Homogenized and Localized: A Comparison of Smartphone Logs from Myanmar, China, and the United States

  • DATE / TIME:
    2019•07•05    11:30 - 12:30

    Yingdan Lu from the Stanford Screenomics Lab will visit United Nations University Institute in Macau to share her research- “Homogenized and Localized: A Comparison of Smartphone Logs from Myanmar, China, and the United States.”

    Homogenization and localization are dual concepts describing how media technology is absorbed into the lives of different groups. In this paper, smartphones — as the predominant media technology of our era — are examined for signals of either phenomenon. We compare unique longitudinal records of smartphone activity collected at five-second intervals from Myanmar, China, and the United States. Our results show that both outcomes occur. We find that total hours of smartphone usage, the total frequency of smartphone usage, and the average duration of gaps between smartphone activity are all significantly different across locations, while the average duration of smartphone usage sessions, and the rapidity of smartphone usage sessions, are not significantly different across locations. We interpret these differences as signals of localization based on restraints and affordances, while similarity in session durations is interpreted as the homogenization of temporal usage decisions.

    Yingdan Lu (yingdan@stanford.edu) studies social media and political communication in the Department of Communication at Stanford University. Her research focuses on social media use, political activity and information inequality in authoritarian regimes. Methodologically, she combines different methods like text analysis, machine learning and deep learning with large datasets collected from social media and mobile phones to examine empirical questions.

    Screenomics Lab
    Starting from 2016, the Stanford Screenomics Lab has been building a framework to study moment-by-moment changes in how people use digital media by recording screenshots from personal digital devices every five seconds.
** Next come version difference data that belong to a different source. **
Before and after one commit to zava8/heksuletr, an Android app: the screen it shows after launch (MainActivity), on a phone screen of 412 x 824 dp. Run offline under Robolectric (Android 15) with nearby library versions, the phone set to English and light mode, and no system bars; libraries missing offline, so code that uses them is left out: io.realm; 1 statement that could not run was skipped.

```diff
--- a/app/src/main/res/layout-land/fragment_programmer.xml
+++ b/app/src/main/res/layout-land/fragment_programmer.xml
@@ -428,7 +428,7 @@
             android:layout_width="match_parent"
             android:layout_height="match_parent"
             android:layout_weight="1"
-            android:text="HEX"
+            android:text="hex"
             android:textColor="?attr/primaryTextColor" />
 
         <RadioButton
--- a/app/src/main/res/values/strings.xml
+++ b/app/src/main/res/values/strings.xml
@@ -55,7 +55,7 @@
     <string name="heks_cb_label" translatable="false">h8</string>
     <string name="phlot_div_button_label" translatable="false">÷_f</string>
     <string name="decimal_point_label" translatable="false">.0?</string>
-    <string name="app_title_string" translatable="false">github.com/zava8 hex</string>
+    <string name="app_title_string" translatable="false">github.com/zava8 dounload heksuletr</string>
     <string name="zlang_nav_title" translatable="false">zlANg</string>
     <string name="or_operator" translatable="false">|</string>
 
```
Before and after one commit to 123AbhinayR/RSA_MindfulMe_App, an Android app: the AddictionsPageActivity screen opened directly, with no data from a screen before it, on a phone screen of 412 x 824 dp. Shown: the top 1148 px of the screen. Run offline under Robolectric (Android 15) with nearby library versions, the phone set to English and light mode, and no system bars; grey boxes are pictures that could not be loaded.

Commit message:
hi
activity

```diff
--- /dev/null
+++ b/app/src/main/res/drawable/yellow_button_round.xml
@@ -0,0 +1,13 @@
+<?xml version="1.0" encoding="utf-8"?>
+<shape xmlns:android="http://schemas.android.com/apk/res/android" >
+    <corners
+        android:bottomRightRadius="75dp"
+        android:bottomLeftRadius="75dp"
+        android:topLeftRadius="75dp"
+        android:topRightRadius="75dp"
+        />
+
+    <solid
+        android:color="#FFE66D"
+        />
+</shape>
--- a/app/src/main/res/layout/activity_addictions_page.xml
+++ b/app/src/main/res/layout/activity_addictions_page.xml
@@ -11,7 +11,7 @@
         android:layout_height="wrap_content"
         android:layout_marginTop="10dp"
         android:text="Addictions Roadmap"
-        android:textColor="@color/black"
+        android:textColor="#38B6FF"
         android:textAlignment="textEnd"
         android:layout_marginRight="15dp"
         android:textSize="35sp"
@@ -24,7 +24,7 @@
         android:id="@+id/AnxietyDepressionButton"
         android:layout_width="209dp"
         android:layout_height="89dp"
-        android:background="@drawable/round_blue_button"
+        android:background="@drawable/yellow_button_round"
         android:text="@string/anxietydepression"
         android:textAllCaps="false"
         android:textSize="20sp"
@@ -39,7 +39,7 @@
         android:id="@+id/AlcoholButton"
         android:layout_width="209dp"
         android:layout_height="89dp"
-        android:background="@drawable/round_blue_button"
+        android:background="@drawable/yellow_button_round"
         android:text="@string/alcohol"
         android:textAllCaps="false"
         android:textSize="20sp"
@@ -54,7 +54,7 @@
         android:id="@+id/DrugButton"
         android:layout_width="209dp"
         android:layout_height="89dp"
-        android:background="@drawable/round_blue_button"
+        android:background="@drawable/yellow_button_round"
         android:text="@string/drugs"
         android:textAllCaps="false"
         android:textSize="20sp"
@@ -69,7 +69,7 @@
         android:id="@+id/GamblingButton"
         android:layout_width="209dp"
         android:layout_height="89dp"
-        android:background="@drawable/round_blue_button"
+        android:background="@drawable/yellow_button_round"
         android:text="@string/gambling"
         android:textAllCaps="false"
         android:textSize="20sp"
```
To date, they have collected over 25 million screenshots from adults and children in the US, China, and Myanmar. The data are being used to study the role of new media in a breadth of areas including, for example, the influence of social media on politics and democracy, development of precision health diagnostics and interventions, the role of media in the lives of people living in poverty, and the development of intimate social relationships via media. For more information, feel free to check out their website: https://screenomics.stanford.edu.

    For other research projects, publications and working papers, here is the publication page of our lab: https://screenomics.stanford.edu/publications/.

  • T223, Tai Fung building, City University of Macau